REVIEW: ‘Red Sparrow’ Is A Dreary, Unmemorable Cinema Experience

With a name like “Red Sparrow,” you’d think this film wouldn’t be so colorless.

The picture stars Academy Award winner Jennifer Lawrence as Dominika Egorova, a Russian woman who works as a ballet dancer. Her career is cut short, though, because of a devastating injury and as a result, it puts her future and her ability to care for her ailing mother in jeopardy.

As a way out, Dominika is offered an opportunity to become a spy by her uncle (Matthias Schoenaerts) who works in Russian intelligence. Dominika agrees and after a short time is sent on a mission to target an American agent named Nate (Joel Edgerton).

When I mentioned that the film is colorless, I meant that in more ways than one. Despite being a spy thriller, “Red Sparrow” is a largely dull picture. The story, for example, is a fairly straight forward and is somewhat hard to buy.

First of all, Dominika becoming an expert spy feels quite rushed and it makes the suspension of disbelief difficult. Second, the film’s story tries to throw in a lot of twists and turns to keep an audience guessing on where Dominika’s allegiances are, but many of the attempted curve-balls can be seen from afar and it’s not difficult to predict where she stands.
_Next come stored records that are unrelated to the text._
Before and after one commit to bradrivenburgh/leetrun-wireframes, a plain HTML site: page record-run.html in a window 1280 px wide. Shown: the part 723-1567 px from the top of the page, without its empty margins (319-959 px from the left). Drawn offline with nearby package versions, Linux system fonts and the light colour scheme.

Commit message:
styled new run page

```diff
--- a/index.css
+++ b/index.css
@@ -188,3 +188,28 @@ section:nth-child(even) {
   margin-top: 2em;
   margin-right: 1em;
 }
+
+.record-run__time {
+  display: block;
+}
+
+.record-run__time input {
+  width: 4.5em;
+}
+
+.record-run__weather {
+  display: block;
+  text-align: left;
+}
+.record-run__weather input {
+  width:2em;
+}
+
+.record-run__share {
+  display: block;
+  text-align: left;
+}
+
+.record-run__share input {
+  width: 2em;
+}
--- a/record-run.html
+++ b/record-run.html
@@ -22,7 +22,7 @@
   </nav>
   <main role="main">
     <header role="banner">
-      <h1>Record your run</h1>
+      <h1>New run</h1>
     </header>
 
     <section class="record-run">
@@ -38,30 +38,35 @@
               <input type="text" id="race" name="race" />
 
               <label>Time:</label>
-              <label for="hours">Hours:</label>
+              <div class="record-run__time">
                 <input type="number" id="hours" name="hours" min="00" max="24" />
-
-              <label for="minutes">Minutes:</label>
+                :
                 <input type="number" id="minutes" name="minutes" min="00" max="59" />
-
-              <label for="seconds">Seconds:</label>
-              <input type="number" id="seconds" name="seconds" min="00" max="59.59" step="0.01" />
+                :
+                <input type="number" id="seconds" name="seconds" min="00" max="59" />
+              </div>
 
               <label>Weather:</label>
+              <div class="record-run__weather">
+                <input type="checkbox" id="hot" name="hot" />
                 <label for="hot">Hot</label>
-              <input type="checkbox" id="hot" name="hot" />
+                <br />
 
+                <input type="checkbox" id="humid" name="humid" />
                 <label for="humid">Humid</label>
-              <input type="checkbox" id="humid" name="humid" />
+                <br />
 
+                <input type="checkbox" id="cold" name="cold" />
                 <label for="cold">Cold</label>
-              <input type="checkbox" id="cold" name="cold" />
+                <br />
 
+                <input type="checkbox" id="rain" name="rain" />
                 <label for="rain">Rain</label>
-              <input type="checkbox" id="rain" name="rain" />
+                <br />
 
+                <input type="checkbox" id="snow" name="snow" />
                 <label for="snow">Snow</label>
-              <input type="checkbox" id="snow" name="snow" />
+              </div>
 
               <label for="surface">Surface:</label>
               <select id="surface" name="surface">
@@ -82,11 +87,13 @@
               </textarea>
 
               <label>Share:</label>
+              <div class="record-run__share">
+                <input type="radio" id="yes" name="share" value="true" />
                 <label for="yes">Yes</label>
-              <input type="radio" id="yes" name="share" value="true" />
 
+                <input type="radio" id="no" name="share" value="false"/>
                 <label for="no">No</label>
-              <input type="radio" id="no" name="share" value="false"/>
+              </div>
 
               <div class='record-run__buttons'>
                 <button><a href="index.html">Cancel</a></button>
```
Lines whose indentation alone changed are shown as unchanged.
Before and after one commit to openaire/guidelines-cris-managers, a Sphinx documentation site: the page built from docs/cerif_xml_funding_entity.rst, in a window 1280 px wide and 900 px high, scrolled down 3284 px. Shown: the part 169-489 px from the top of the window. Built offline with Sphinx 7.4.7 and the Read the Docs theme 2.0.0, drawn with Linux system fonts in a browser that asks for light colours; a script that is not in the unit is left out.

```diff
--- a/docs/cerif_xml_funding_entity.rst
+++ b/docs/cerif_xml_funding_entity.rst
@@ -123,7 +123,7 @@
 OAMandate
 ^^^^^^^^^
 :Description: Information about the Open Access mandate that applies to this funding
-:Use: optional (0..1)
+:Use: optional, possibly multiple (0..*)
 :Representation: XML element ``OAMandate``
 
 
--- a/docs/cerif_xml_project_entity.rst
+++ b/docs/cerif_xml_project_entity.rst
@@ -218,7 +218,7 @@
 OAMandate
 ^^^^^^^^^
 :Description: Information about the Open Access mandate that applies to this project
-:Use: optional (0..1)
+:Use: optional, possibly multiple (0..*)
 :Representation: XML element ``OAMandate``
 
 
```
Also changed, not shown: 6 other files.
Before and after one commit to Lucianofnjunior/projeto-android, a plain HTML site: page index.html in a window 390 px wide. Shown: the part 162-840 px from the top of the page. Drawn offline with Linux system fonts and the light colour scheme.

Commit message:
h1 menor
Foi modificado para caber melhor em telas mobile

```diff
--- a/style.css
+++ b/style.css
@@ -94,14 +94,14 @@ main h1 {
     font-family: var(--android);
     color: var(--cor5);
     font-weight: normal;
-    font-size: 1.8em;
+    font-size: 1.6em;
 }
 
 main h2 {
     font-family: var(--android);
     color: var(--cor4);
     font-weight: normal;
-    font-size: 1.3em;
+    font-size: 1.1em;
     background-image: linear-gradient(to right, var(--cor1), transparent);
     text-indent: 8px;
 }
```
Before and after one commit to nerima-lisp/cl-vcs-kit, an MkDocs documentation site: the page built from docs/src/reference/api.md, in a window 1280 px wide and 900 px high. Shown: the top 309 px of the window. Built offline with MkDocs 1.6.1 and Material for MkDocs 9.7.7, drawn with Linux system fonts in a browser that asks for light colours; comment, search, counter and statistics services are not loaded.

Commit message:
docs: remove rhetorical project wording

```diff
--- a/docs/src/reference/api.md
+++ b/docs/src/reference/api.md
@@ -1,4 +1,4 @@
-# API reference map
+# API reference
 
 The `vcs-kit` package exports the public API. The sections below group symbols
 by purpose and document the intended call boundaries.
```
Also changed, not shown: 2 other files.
There’s nothing quite shocking or new about this picture, in the end it feels like just another forgettable spy flick. For example, the movie has a typical sequence where important data has to be transferred to something else. It’s simply generic.

The look of the film was also quite drained. I wasn’t much of a fan of last year’s “Atomic Blonde,” but I could at least say that it had an artistic, visual flair. That’s not the case with “Red Sparrow,” so much of the movie is grey and there is very little in terms of memorable cinematography.

The picture was also light on action, which in the end means that this is a spy film with little in terms of fights to keep a viewer visually entertained and is also without a smart enough story to keep an audience engaged.

The talent in front of the camera do the best with what they have at least, and the script isn’t too bad. There are plenty of good performers here, Lawrence for example is fine in the lead role, despite the Russian accent seeming a bit odd from her. While her character was somewhat hard to believe with the switch from dancer to spy being too seamless, Lawrence’s performance at least makes Dominika compelling. Unfortunately, Edgerton is a bit hit or miss and doesn’t have very strong chemistry with Lawrence.

The ones who really shine are Jeremy Irons as a Russian general and Schoenaerts. Irons is always reliable in these types of roles and this time was no different, he brings certain stoicism that always seems to fit. Schoenaerts, meanwhile, is 100 percent perfect as the Russian intelligence officer. He nails the man who holds a lot of state secrets.

Despite the acting abilities of “Red Sparrow” performers being strong, though, it’s not enough to save a rather dreary, boring spy movie. 2 out of 5.

Author: Matthew Liedke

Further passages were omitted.